## Exercise materials
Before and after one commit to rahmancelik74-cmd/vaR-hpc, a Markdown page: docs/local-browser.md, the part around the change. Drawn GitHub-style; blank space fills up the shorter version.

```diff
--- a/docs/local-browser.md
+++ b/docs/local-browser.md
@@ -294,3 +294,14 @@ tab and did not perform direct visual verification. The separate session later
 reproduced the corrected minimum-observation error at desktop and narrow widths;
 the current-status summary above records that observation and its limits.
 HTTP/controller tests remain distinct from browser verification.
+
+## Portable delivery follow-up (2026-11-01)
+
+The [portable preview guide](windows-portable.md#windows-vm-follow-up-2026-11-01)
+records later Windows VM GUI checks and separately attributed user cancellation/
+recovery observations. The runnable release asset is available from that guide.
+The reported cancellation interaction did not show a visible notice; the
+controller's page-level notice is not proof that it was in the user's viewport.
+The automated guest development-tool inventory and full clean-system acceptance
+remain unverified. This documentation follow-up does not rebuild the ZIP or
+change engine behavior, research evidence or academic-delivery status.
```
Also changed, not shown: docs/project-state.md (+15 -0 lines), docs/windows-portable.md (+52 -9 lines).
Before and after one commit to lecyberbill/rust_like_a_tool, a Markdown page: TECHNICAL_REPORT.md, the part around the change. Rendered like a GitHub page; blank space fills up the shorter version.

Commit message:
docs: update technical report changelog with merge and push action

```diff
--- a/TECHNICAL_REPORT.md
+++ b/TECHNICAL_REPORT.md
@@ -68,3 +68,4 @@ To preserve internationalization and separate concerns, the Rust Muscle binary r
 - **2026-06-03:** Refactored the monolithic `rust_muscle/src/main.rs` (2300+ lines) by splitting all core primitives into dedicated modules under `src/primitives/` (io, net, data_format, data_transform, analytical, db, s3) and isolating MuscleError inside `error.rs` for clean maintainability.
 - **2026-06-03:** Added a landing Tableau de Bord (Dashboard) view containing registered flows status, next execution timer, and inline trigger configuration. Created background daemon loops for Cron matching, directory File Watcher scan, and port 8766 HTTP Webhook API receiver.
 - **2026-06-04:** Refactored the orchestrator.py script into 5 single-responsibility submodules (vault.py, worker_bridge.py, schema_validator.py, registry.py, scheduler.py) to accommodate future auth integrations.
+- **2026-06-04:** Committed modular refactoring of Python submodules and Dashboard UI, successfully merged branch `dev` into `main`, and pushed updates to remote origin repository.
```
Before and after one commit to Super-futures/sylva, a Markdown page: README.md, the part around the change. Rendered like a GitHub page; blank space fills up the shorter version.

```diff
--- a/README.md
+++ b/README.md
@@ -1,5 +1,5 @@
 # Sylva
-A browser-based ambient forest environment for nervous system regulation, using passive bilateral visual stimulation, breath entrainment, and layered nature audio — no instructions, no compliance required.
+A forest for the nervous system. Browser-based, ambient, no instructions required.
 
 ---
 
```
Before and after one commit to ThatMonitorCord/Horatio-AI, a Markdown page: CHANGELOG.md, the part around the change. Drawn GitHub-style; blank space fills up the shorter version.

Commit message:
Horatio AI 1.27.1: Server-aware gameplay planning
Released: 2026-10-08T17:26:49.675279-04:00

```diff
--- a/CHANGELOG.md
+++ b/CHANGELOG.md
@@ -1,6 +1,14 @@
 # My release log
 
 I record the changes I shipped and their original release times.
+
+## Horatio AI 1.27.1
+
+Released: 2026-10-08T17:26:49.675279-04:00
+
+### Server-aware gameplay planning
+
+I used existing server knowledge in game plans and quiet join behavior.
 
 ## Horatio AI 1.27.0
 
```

## Exercise aim
Produce the whole listing once more, exactly.

## Response to the task
Before and after one commit to rahmancelik74-cmd/vaR-hpc, a Markdown page: docs/local-browser.md, the part around the change. Drawn GitHub-style; blank space fills up the shorter version.

```diff
--- a/docs/local-browser.md
+++ b/docs/local-browser.md
@@ -294,3 +294,14 @@ tab and did not perform direct visual verification. The separate session later
 reproduced the corrected minimum-observation error at desktop and narrow widths;
 the current-status summary above records that observation and its limits.
 HTTP/controller tests remain distinct from browser verification.
+
+## Portable delivery follow-up (2026-11-01)
+
+The [portable preview guide](windows-portable.md#windows-vm-follow-up-2026-11-01)
+records later Windows VM GUI checks and separately attributed user cancellation/
+recovery observations. The runnable release asset is available from that guide.
+The reported cancellation interaction did not show a visible notice; the
+controller's page-level notice is not proof that it was in the user's viewport.
+The automated guest development-tool inventory and full clean-system acceptance
+remain unverified. This documentation follow-up does not rebuild the ZIP or
+change engine behavior, research evidence or academic-delivery status.
```
Also changed, not shown: docs/project-state.md (+15 -0 lines), docs/windows-portable.md (+52 -9 lines).
Before and after one commit to lecyberbill/rust_like_a_tool, a Markdown page: TECHNICAL_REPORT.md, the part around the change. Rendered like a GitHub page; blank space fills up the shorter version.

Commit message:
docs: update technical report changelog with merge and push action

```diff
--- a/TECHNICAL_REPORT.md
+++ b/TECHNICAL_REPORT.md
@@ -68,3 +68,4 @@ To preserve internationalization and separate concerns, the Rust Muscle binary r
 - **2026-06-03:** Refactored the monolithic `rust_muscle/src/main.rs` (2300+ lines) by splitting all core primitives into dedicated modules under `src/primitives/` (io, net, data_format, data_transform, analytical, db, s3) and isolating MuscleError inside `error.rs` for clean maintainability.
 - **2026-06-03:** Added a landing Tableau de Bord (Dashboard) view containing registered flows status, next execution timer, and inline trigger configuration. Created background daemon loops for Cron matching, directory File Watcher scan, and port 8766 HTTP Webhook API receiver.
 - **2026-06-04:** Refactored the orchestrator.py script into 5 single-responsibility submodules (vault.py, worker_bridge.py, schema_validator.py, registry.py, scheduler.py) to accommodate future auth integrations.
+- **2026-06-04:** Committed modular refactoring of Python submodules and Dashboard UI, successfully merged branch `dev` into `main`, and pushed updates to remote origin repository.
```
Before and after one commit to Super-futures/sylva, a Markdown page: README.md, the part around the change. Rendered like a GitHub page; blank space fills up the shorter version.

```diff
--- a/README.md
+++ b/README.md
@@ -1,5 +1,5 @@
 # Sylva
-A browser-based ambient forest environment for nervous system regulation, using passive bilateral visual stimulation, breath entrainment, and layered nature audio — no instructions, no compliance required.
+A forest for the nervous system. Browser-based, ambient, no instructions required.
 
 ---
 
```
Before and after one commit to ThatMonitorCord/Horatio-AI, a Markdown page: CHANGELOG.md, the part around the change. Drawn GitHub-style; blank space fills up the shorter version.

Commit message:
Horatio AI 1.27.1: Server-aware gameplay planning
Released: 2026-10-08T17:26:49.675279-04:00

```diff
--- a/CHANGELOG.md
+++ b/CHANGELOG.md
@@ -1,6 +1,14 @@
 # My release log
 
 I record the changes I shipped and their original release times.
+
+## Horatio AI 1.27.1
+
+Released: 2026-10-08T17:26:49.675279-04:00
+
+### Server-aware gameplay planning
+
+I used existing server knowledge in game plans and quiet join behavior.
 
 ## Horatio AI 1.27.0
 
```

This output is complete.